Originally Posted by jungmark
Jobs wouldn't have done anything either. He would have said "F*** off, short timers. We had the most profitable year in human history and one of the most profitable quarters in human history. If you don't like it, sell."
That's a good distinction to make. "short timers" points to a certain vocal group of the investment community. Obviously Tim Cook and many Apple employees hold stock so they 'lose money' when the valuation goes down. It's not like they are entirely disconnected from it so there is an incentive for the value to stay high but they are doing better than they ever have.
When people object to them saying they aren't profit driven, it's funny because they've said this for years and nobody seemed to be complaining back when they weren't doing well. Now that they're making $13b profit, it's somehow potentially illegal to say they aren't a profit-driven company. The mentality that surrounds people buying a tiny fraction of a company stock with the hopes of profiting from its increase in value without any effort on their part with suggestions that somehow Apple has to bow to their interests is comical.
If people are truly invested in the company then they should look at the big picture. If they don't feel the company can climb higher and they're in it just to profit, they can invest in a company that still needs to reach Apple's success. What people can't do is complain at Apple for managing to reach the top before they could sell nor should they complain to Apple about how other people value their company because they have no control over that.

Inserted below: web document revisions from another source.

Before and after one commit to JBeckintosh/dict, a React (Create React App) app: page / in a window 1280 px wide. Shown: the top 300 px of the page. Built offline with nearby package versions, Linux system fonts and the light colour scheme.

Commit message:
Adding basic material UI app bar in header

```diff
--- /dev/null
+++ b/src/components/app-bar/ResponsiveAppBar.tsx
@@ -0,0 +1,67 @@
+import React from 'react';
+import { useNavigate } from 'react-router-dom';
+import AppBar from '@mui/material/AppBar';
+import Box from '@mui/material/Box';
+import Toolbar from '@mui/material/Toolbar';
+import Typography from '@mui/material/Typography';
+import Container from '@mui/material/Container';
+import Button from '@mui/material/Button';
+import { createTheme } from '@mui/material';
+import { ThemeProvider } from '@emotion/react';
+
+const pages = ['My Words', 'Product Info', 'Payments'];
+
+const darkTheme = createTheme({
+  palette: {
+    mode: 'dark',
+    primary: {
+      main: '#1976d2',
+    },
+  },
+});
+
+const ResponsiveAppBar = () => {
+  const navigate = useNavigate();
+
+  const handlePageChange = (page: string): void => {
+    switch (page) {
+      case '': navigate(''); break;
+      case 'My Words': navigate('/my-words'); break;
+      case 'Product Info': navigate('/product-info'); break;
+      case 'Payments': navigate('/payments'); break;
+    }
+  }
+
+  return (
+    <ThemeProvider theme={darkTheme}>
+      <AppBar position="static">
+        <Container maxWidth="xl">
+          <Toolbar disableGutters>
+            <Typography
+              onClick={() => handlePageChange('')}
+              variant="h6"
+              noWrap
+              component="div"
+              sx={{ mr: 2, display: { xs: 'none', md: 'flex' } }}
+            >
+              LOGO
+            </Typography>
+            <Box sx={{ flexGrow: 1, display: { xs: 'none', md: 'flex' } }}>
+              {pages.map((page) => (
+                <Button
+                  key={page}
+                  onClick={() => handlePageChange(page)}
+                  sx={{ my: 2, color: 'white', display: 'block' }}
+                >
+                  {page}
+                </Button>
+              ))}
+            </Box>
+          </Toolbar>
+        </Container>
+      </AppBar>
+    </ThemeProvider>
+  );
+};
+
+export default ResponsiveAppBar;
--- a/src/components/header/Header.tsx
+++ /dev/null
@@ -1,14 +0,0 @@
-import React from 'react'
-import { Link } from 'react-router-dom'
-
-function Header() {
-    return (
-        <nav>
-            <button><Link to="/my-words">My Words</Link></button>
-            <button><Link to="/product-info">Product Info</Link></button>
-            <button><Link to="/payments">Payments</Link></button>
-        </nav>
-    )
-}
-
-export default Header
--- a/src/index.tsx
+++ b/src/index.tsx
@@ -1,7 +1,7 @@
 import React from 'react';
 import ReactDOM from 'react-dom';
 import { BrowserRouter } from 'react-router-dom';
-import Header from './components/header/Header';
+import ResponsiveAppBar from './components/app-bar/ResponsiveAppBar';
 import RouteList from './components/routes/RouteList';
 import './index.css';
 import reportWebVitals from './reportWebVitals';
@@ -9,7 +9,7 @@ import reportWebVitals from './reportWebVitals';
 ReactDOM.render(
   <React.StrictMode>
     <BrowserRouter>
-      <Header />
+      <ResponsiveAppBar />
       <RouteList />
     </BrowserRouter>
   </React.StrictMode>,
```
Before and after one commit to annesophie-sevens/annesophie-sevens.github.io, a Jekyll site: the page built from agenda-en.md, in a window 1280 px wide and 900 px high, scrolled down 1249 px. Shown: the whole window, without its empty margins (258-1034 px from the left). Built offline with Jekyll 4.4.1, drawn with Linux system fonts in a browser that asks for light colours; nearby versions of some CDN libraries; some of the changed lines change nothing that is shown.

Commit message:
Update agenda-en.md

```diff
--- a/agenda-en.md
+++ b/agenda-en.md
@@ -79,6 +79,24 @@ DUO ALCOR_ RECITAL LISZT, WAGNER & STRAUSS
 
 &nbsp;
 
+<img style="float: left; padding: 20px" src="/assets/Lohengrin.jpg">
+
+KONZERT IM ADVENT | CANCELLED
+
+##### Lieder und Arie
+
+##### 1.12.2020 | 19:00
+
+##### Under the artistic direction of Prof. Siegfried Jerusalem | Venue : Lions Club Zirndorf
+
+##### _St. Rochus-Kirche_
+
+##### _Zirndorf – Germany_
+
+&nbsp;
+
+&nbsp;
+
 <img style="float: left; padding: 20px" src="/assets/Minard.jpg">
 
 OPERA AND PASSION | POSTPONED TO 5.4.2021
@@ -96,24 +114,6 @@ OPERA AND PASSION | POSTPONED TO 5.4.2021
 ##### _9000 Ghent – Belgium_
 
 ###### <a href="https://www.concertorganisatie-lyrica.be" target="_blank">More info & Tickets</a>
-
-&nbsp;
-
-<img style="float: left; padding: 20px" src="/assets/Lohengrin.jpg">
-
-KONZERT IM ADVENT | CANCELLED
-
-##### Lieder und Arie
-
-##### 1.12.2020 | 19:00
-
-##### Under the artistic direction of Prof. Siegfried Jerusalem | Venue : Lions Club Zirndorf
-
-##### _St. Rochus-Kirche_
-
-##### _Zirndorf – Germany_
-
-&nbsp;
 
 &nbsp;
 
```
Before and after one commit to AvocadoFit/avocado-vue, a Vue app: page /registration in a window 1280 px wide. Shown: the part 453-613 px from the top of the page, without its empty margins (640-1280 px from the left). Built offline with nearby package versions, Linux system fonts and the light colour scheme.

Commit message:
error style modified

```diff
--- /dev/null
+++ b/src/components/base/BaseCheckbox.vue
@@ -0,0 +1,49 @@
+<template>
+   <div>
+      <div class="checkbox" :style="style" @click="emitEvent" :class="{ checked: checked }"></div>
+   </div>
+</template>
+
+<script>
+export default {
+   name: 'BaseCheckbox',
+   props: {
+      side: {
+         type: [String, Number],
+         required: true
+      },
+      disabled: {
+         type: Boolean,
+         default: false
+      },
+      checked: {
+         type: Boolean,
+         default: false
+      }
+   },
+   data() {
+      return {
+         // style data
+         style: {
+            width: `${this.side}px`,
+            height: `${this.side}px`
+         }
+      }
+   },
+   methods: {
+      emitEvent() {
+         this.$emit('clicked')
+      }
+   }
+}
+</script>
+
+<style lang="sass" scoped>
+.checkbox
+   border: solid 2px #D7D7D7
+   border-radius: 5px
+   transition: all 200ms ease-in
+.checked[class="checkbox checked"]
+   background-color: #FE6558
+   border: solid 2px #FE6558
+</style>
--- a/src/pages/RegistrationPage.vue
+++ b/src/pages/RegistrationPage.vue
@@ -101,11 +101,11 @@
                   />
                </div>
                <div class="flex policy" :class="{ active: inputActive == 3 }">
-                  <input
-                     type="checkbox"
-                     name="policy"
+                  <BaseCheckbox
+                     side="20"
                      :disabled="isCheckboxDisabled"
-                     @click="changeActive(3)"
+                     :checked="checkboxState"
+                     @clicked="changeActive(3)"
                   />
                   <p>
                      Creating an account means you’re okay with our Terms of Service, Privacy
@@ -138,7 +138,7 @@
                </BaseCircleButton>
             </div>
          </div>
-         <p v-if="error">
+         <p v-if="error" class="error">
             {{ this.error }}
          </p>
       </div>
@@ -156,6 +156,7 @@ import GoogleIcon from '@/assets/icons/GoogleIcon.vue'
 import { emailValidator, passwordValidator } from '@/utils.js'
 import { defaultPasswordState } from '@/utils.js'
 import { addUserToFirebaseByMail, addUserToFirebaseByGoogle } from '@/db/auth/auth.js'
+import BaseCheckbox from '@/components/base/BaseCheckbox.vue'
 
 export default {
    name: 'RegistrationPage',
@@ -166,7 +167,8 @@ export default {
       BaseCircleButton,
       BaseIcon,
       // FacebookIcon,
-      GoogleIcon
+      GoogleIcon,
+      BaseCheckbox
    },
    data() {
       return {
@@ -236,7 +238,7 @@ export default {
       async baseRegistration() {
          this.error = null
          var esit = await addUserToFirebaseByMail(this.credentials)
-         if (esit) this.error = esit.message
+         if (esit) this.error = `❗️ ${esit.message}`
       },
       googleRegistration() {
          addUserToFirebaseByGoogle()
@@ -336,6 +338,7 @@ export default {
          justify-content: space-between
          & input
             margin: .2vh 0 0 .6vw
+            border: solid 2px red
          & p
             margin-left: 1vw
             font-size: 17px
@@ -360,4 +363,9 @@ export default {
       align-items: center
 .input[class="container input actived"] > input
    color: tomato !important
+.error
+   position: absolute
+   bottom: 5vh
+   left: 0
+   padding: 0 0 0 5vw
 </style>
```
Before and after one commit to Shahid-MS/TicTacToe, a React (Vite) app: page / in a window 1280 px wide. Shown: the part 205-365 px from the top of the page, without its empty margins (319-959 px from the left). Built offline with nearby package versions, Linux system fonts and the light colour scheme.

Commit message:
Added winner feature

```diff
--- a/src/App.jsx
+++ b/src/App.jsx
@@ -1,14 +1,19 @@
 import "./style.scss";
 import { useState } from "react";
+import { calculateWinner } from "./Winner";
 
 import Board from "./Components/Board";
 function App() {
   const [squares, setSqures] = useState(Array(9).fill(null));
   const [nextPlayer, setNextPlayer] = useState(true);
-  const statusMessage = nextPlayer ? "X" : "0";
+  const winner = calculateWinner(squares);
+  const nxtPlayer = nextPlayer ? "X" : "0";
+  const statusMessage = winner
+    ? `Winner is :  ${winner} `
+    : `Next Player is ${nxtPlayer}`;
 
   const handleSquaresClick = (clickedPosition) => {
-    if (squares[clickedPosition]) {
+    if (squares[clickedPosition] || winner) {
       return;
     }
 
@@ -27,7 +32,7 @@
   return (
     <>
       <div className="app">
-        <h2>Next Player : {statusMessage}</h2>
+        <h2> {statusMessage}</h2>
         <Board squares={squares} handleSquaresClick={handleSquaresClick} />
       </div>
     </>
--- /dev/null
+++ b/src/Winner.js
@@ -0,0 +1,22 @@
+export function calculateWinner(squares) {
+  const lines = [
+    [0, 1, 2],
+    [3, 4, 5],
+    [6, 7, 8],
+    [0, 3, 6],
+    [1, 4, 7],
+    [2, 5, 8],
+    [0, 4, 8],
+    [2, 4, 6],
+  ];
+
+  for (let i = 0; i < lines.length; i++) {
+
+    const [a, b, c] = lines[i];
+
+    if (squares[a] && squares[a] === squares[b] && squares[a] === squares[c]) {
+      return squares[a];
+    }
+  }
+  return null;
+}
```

No suggestions that get thrown at Apple as to what they should do will improve the situation. Making cheaper/lower quality devices just lowers their margins and damages their brand as a premium product manufacturer. Sony did this and look at them now. While Apple's demand is higher than their supply capacity, they should stay the course.